Stored records
____

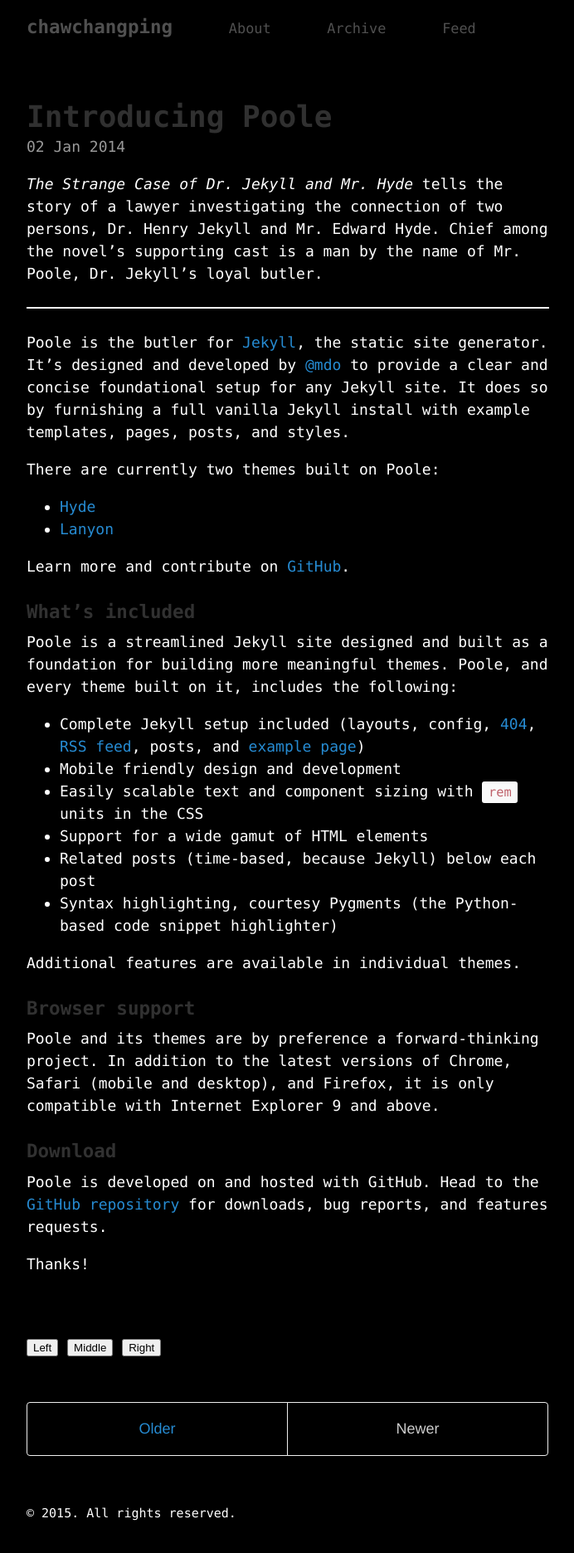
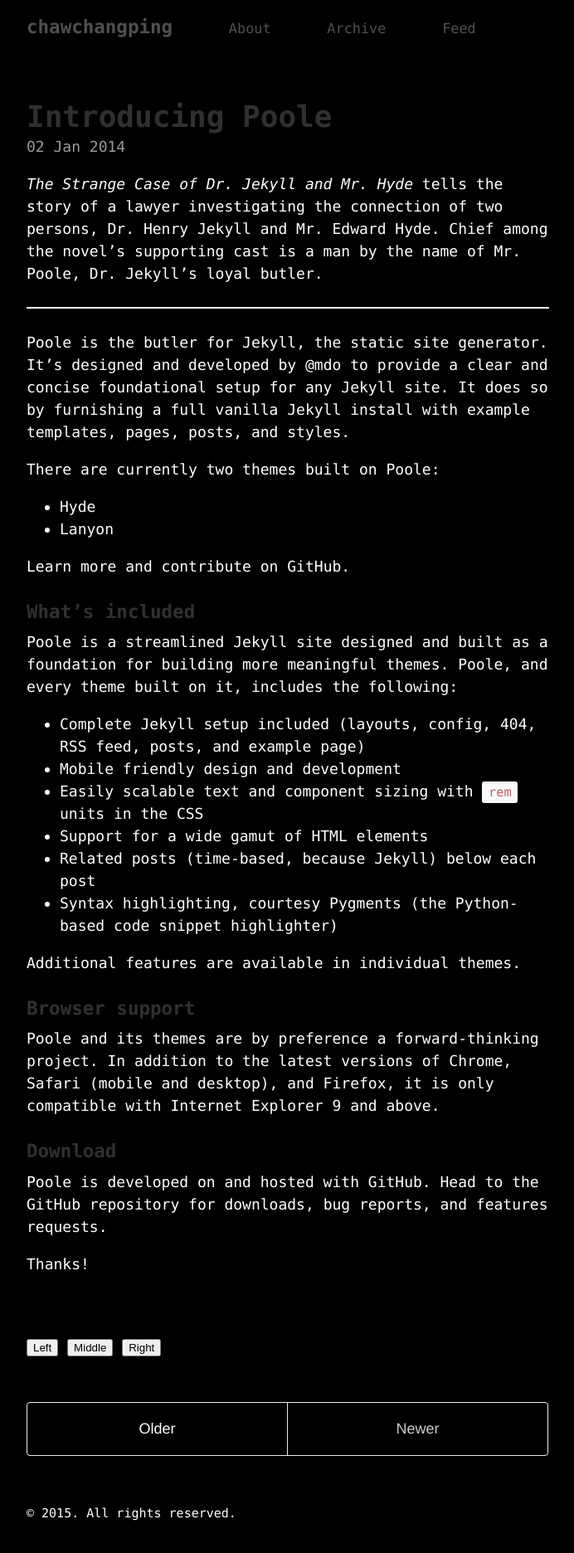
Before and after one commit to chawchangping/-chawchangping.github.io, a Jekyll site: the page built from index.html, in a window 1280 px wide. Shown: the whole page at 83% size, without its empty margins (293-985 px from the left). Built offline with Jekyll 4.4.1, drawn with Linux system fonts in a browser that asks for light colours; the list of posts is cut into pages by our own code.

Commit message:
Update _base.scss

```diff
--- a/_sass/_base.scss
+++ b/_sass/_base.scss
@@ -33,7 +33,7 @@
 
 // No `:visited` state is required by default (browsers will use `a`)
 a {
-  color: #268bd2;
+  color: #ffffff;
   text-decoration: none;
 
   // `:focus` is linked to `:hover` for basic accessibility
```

____

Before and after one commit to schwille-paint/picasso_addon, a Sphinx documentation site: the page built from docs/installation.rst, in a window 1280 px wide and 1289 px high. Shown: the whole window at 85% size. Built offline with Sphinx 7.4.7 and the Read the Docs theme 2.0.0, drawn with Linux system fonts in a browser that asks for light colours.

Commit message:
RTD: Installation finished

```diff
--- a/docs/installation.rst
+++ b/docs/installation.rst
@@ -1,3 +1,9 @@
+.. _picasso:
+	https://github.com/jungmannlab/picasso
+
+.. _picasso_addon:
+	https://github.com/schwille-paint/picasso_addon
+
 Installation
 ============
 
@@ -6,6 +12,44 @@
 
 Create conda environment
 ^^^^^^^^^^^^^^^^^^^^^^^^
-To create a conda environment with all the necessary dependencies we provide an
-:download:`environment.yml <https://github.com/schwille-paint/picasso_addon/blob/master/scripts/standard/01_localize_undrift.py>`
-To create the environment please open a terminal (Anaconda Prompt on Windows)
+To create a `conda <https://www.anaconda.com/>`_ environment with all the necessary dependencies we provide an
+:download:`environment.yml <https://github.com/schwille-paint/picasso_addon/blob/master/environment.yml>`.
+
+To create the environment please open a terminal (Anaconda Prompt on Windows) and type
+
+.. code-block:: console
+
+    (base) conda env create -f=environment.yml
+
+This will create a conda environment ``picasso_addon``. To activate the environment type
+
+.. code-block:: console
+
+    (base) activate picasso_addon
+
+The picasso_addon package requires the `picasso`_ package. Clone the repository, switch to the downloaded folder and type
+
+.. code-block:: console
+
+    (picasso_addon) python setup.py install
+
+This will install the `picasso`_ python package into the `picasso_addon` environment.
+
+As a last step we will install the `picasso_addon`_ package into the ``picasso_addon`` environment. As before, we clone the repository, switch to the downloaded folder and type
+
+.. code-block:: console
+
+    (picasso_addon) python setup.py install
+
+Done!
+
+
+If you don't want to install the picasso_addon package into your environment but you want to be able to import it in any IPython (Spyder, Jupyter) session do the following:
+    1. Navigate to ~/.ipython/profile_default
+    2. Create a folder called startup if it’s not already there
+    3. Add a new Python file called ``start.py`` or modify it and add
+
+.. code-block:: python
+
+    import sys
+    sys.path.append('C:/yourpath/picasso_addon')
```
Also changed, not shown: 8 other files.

____

#### [EXERCISE DIRECTIONS]
Looking at the entries, work out how many lines hold the word "environment". Give the number and nothing else.

#### [EXERCISE ANSWER]
12